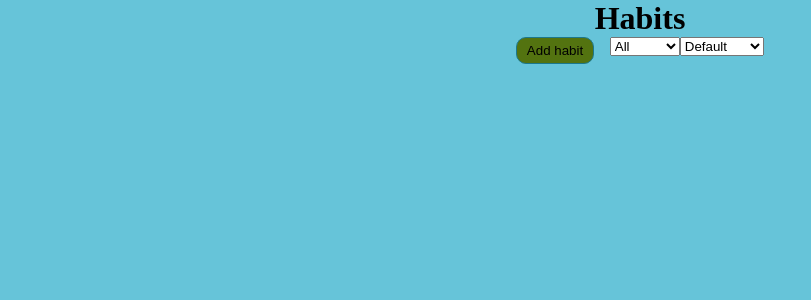
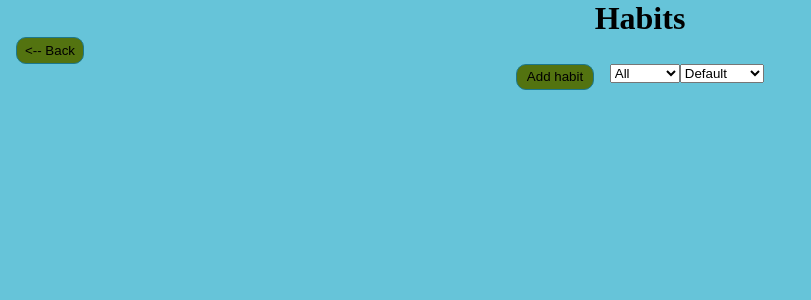
Before and after one commit to Ludvig-D/PAA, a React (Vite) app: page /habits in a window 1280 px wide. Shown: the top 300 px of the page, without its empty margins (0-811 px from the left). Built offline with nearby package versions, Linux system fonts and the light colour scheme.

Commit message:
Added back btn to habits

```diff
--- a/src/pages/Habits/Habits.jsx
+++ b/src/pages/Habits/Habits.jsx
@@ -4,6 +4,7 @@ import { HabitContext } from '../../context/HabitContext';
 import HabitItem from '../../components/HabitItem/HabitItem';
 import HabitSelects from '../../components/HabitSelects/HabitSelects';
 import style from './Habits.module.css';
+import { useNavigate } from 'react-router';
 
 export default function Habits() {
   const { habitList } = useContext(HabitContext);
@@ -14,9 +15,19 @@ export default function Habits() {
     setHideCreate((prev) => !prev);
   };
 
+  const nav = useNavigate();
+  const handleNavBack = () => {
+    nav('/');
+  };
+
   return (
     <div id={style.mainContainer}>
       <h1>Habits</h1>
+      <div className={style.backBtnDiv}>
+        <button className={style.backBtn} onClick={handleNavBack}>
+          {'<-- Back'}
+        </button>
+      </div>
       <div id={style.test}>
         <button id={style.hideBtn} onClick={() => toggleHide()}>
           Add habit
--- a/src/pages/Habits/Habits.module.css
+++ b/src/pages/Habits/Habits.module.css
@@ -28,3 +28,17 @@
 #hideBtn:hover {
   cursor: pointer;
 }
+
+.backBtnDiv {
+  width: 100%;
+  display: flex;
+  justify-content: start;
+  padding-left: 1rem;
+}
+
+.backBtn {
+  background-color: var(--button-color);
+  border: 1px solid var(--border-color);
+  border-radius: 10px;
+  padding: 0.3rem 0.5rem;
+}
```
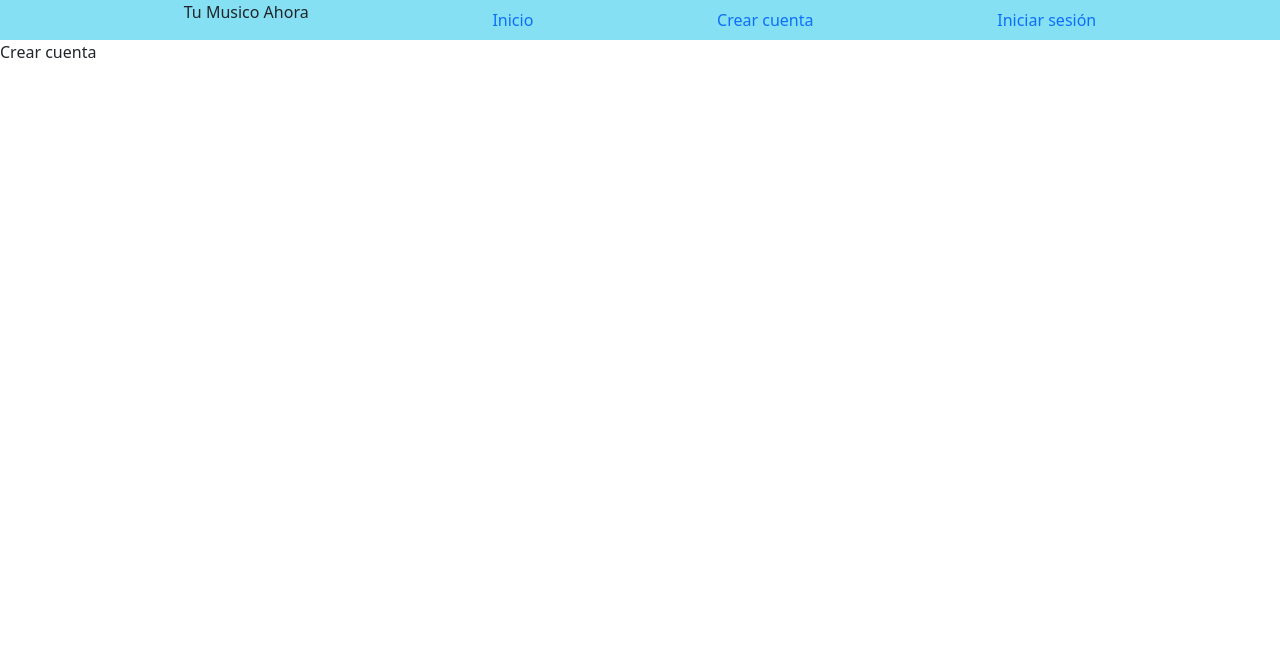
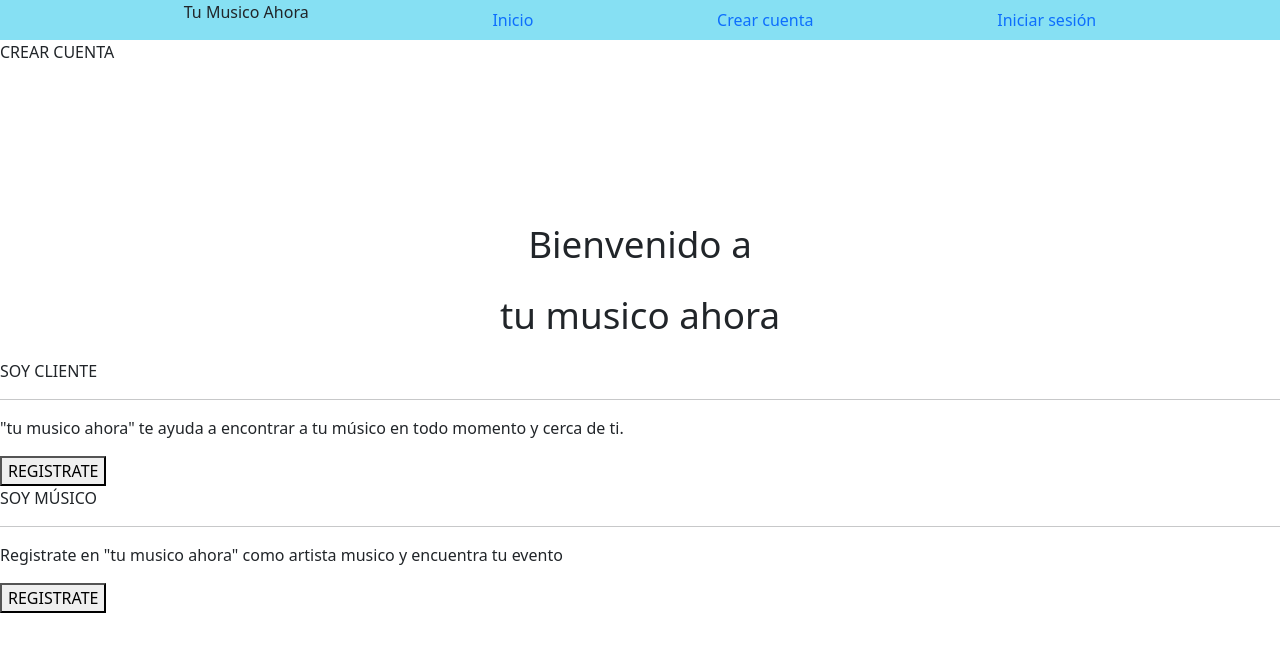
Before and after one commit to Kodemia-MusicApp/MusicApp-FrontEnd, a React app: page /crearcuenta/musican in a window 1280 px wide. Shown: the top 652 px of the page. Built offline with nearby package versions, Linux system fonts and the light colour scheme.

Commit message:
1 file modified

```diff
--- a/src/Pages/CreateAccount/CreateAccount.jsx
+++ b/src/Pages/CreateAccount/CreateAccount.jsx
@@ -1,3 +1,5 @@
+////jsx
+
 import React from 'react'
 import './CreateAccount.scss'
 import { Link } from 'react-router-dom'
@@ -5,31 +7,33 @@ import { Navbar } from '../../Components/Navbar/Navbar'
 
 export const CreateAccount = () => {
     return (
-        <section>
-            <Navbar />
-            Crear cuenta
-        </section>
-    )
-}
-
-
-
-export const InicioSesion = () => {
-    return (
         <div>
             <Navbar />
-            <div className="InicioSesion">
-                <div className="InicioSesion-Container">
-                    <p className="InicioSesion-Title">INICIAR SESIÓN</p>
+            <div className="CreateAccount">
+                <div className="CreateAccount-Container">
+                    <p className="CreateAccount-Title">CREAR CUENTA</p>
                     <p className="Bienvenida">Bienvenido a</p>
                     <p className="NombreApp">tu musico ahora</p>
-                    <div className="BotonesInicio">
-                        <Link to="/login/client">
-                            <button className="BotonInicio">SOY CLIENTE</button>
-                        </Link>
-                        <Link to="/login/musican">
-                            <button className="BotonInicio">SOY MÚSICO</button>
-                        </Link>
+
+                    <div className="usuarios">
+                        <div className="SoyCliente">
+                            <p className="TitleSoyCliente">SOY CLIENTE</p>
+                            <hr></hr>
+                            <p>
+                                "tu musico ahora" te ayuda a encontrar a tu
+                                músico en todo momento y cerca de ti.{' '}
+                            </p>
+                            <button className="registrate">REGISTRATE</button>
+                        </div>
+                        <div className="SoyMusico">
+                            <p className="TitleSoyMusico">SOY MÚSICO</p>
+                            <hr></hr>
+                            <p>
+                                Registrate en "tu musico ahora" como artista
+                                musico y encuentra tu evento
+                            </p>
+                            <button className="registrate">REGISTRATE</button>
+                        </div>
                     </div>
                 </div>
             </div>
```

▬▬▬▬▬▬▬▬▬▬

▶ _YOUR TASK_: Search the entries for the word "style" and pick out every line that holds it.

▶ _RESPONSE TO THIS EXERCISE_:
 import style from './Habits.module.css';
     <div id={style.mainContainer}>
+      <div className={style.backBtnDiv}>
+        <button className={style.backBtn} onClick={handleNavBack}>
       <div id={style.test}>
         <button id={style.hideBtn} onClick={() => toggleHide()}>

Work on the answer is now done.